"Investors remain very much on edge," says Dan Greenhaus, chief global strategist at BTIG. "They aren't' really sure what's happening economically; they aren't really sure what's happening fundamentally."
Greenhaus says the shift in the market - and market sentiment - began earlier this month after first-quarter GDP was revised down from 1.8% to 0.4%. Add to that the debt ceiling debacle, the S&P downgrade and Europe's implosion and you've got the makings of a crisis. What's adding to the worry is the concern the federal government can't bailout the private sector again this time; that, Greenhaus says, explains the ferocity of the decline in the past 12 trading days.
All eyes will be on the The Federal Reserve's ROMC announcement today at 2:15 p.m. EDT. Though most don't expect the Fed to take any action, the recent declines may change their view. Greenhaus argues there's a danger in the Fed reacting too strongly to the fluctuations in the equity market.
"They have be to be very careful to look like they're not responding to a decline in the stock market such that it reinforces the idea that the idea is here in perpetuity to prop up equity prices," he says.
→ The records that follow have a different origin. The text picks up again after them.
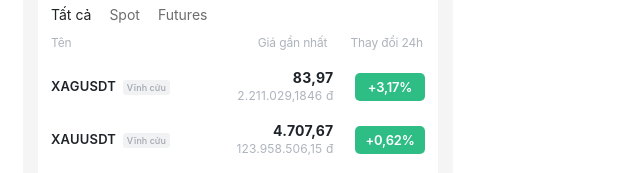
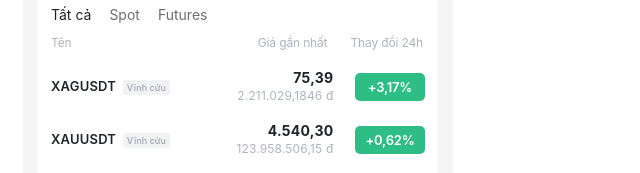
Before and after one commit to Duythang220911/binance-walletfull, a React app: page index-extra.html in a window 1280 px wide. Shown: the part 483-656 px from the top of the page, 402-1042 px from the left. Built offline with nearby package versions, Linux system fonts and the light colour scheme.

Commit message:
Update index-extra.html

```diff
--- a/index-extra.html
+++ b/index-extra.html
@@ -151,7 +151,7 @@
           <span class="tag">Vĩnh cửu</span>
         </td>
         <td class="text-right">
-          <strong>83,97</strong>
+          <strong>75,39</strong>
           <small>2.211.029,1846 đ</small>
         </td>
         <td class="text-right">
@@ -165,7 +165,7 @@
           <span class="tag">Vĩnh cửu</span>
         </td>
         <td class="text-right">
-          <strong>4.707,67</strong>
+          <strong>4.540,30</strong>
           <small>123.958.506,15 đ</small>
         </td>
         <td class="text-right">
```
Amid all the negativity in Washington and Wall Street, Greenhaus says there are a few reasons to be bullish, most notably valuations: Assuming earnings of about $102 over the next four quarters, the S&P 500 is trading closer to 11x earnings than 12x earnings, he noted in an email to clients Monday evening.
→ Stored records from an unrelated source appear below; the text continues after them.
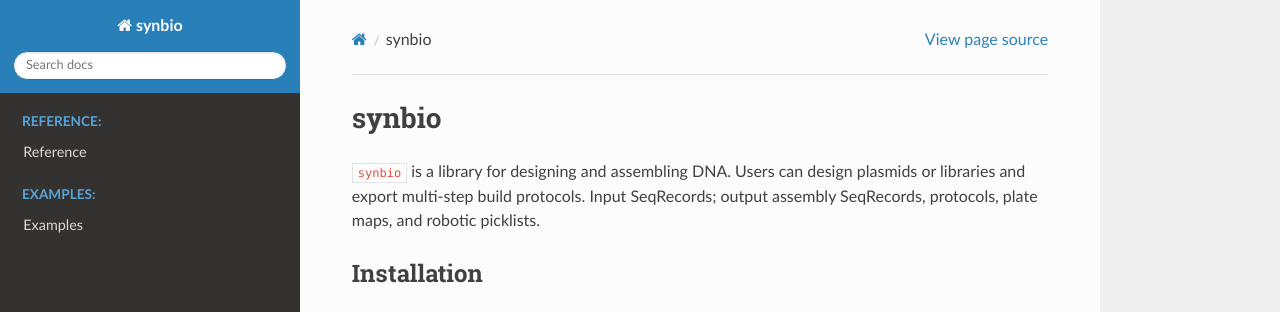
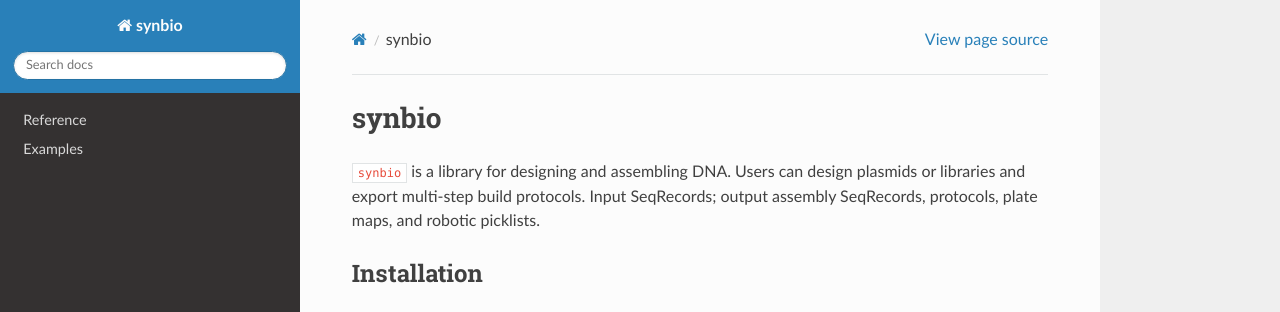
Before and after one commit to Lattice-Automation/synbio, a Sphinx documentation site: the page built from docs/index.rst, in a window 1280 px wide. Shown: the top 312 px of the page. Built offline with Sphinx 7.4.7 and the Read the Docs theme 2.0.0, drawn with Linux system fonts in a browser that asks for light colours.

Commit message:
remove subheaders try 3

```diff
--- a/docs/index.rst
+++ b/docs/index.rst
@@ -6,14 +6,12 @@
 
 .. toctree::
    :hidden:
-   :caption: Reference:
    :maxdepth: 3
 
    ref/ref
 
 .. toctree::
    :hidden:
-   :caption: Examples:
    :maxdepth: 3
 
    examples
```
Furthermore, if we manage to stay out of recession -as he believes we will - history suggests a market rebound is in order.
That's a huge "if" but given the dramatic drop in recent days now may be as good a time as any to buy stocks. "To the extent that we are not going into recession, history is fairly clear to quite clear: buying at current levels given the speed and rapidity of the decline, investors are likely to be rewarded," he says.
That's true this morning. Time will tell if it's the right call in the long-term.